__BRIEF__. The lines to find are those in the entries that hold the word "output"; copy every one of them.

*** Opening GIVEN DATA ***

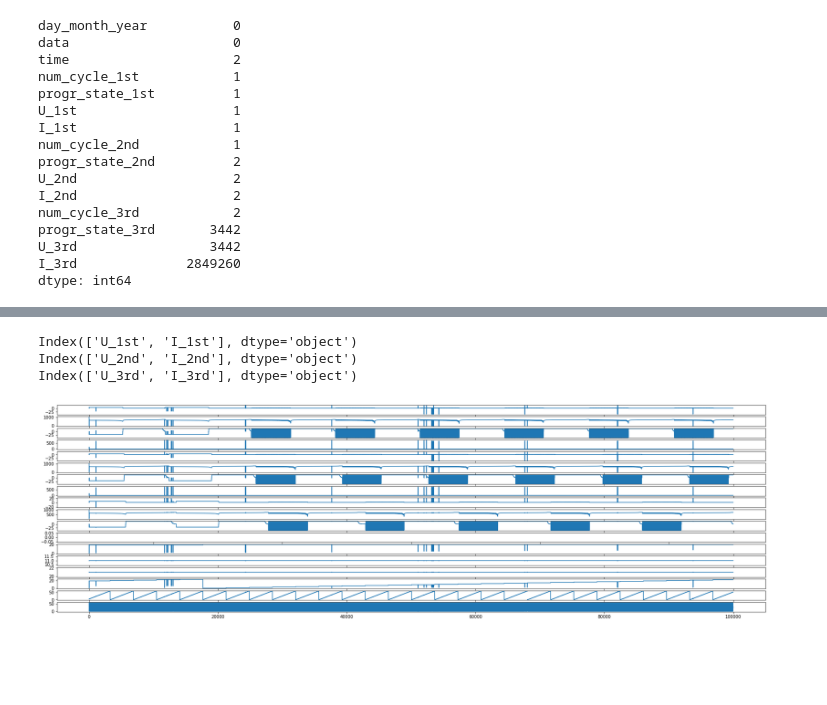
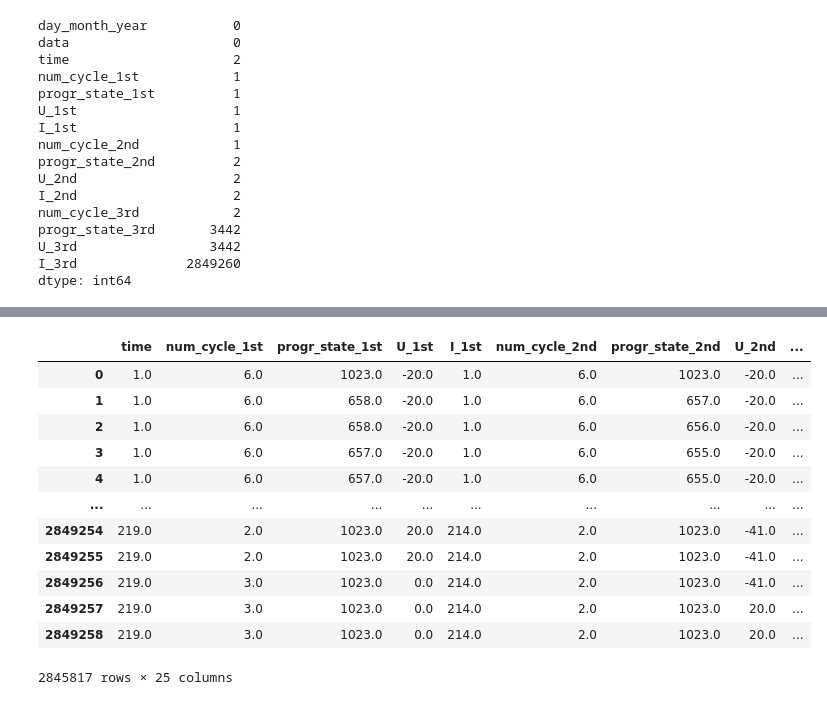
Before and after one commit to Argen7umCode/nsu_project_battery, a Jupyter notebook: battary_analysis.ipynb, the cells around one changed output, grey strips where cells are left out. Cells and saved outputs as stored; diff of their text form; code cells hidden in the pictures; blank space fills up the shorter version.

```diff
--- a/battary_analysis.ipynb
+++ b/battary_analysis.ipynb
@@ -88,18 +174,19 @@ df = date_join(df)
 
 df = get_new_features(df)
 cols = df.columns
-# %%
-for i in range(0, 10, 4):
-    print(df.iloc[:, 3+i:5+i].columns)
-# %% [output]
-Index(['U_1st', 'I_1st'], dtype='object')
-Index(['U_2nd', 'I_2nd'], dtype='object')
-Index(['U_3rd', 'I_3rd'], dtype='object')
-# %%
-fig = plt.figure(figsize=(30, 10))
-num_cols = len(cols)
-for index, col in enumerate(cols[1:-1], 1):
-    fig.add_subplot(num_cols,1, index)
-    plt.plot(np.arange(len(df[col]))[:100000], df[col][:100000])
-# %% [output]
-[figure, removed]
+# %%
+df
+# %% [output]
+|  | time | num_cycle_1st | progr_state_1st | U_1st | I_1st | num_cycle_2nd | progr_state_2nd | U_2nd | ... |
+| 0 | 1.0 | 6.0 | 1023.0 | -20.0 | 1.0 | 6.0 | 1023.0 | -20.0 | ... |
+| 1 | 1.0 | 6.0 | 658.0 | -20.0 | 1.0 | 6.0 | 657.0 | -20.0 | ... |
+| 2 | 1.0 | 6.0 | 658.0 | -20.0 | 1.0 | 6.0 | 656.0 | -20.0 | ... |
+| 3 | 1.0 | 6.0 | 657.0 | -20.0 | 1.0 | 6.0 | 655.0 | -20.0 | ... |
+| 4 | 1.0 | 6.0 | 657.0 | -20.0 | 1.0 | 6.0 | 655.0 | -20.0 | ... |
+| ... | ... | ... | ... | ... | ... | ... | ... | ... | ... |
+| 2849254 | 219.0 | 2.0 | 1023.0 | 20.0 | 214.0 | 2.0 | 1023.0 | -41.0 | ... |
+| 2849255 | 219.0 | 2.0 | 1023.0 | 20.0 | 214.0 | 2.0 | 1023.0 | -41.0 | ... |
+| 2849256 | 219.0 | 3.0 | 1023.0 | 0.0 | 214.0 | 2.0 | 1023.0 | -41.0 | ... |
+| 2849257 | 219.0 | 3.0 | 1023.0 | 0.0 | 214.0 | 2.0 | 1023.0 | 20.0 | ... |
+| 2849258 | 219.0 | 3.0 | 1023.0 | 0.0 | 214.0 | 2.0 | 1023.0 | 20.0 | ... |
+2845817 rows × 25 columns
```
Also changed, not shown: parts of 15 cells of this notebook.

*** Closing GIVEN DATA ***

__REPLY__.
Before and after one commit to Argen7umCode/nsu_project_battery, a Jupyter notebook: battary_analysis.ipynb, the cells around one changed output, grey strips where cells are left out. Cells and saved outputs as stored; diff of their text form; code cells hidden in the pictures; blank space fills up the shorter version.
-# %% [output]
-# %% [output]
+# %% [output]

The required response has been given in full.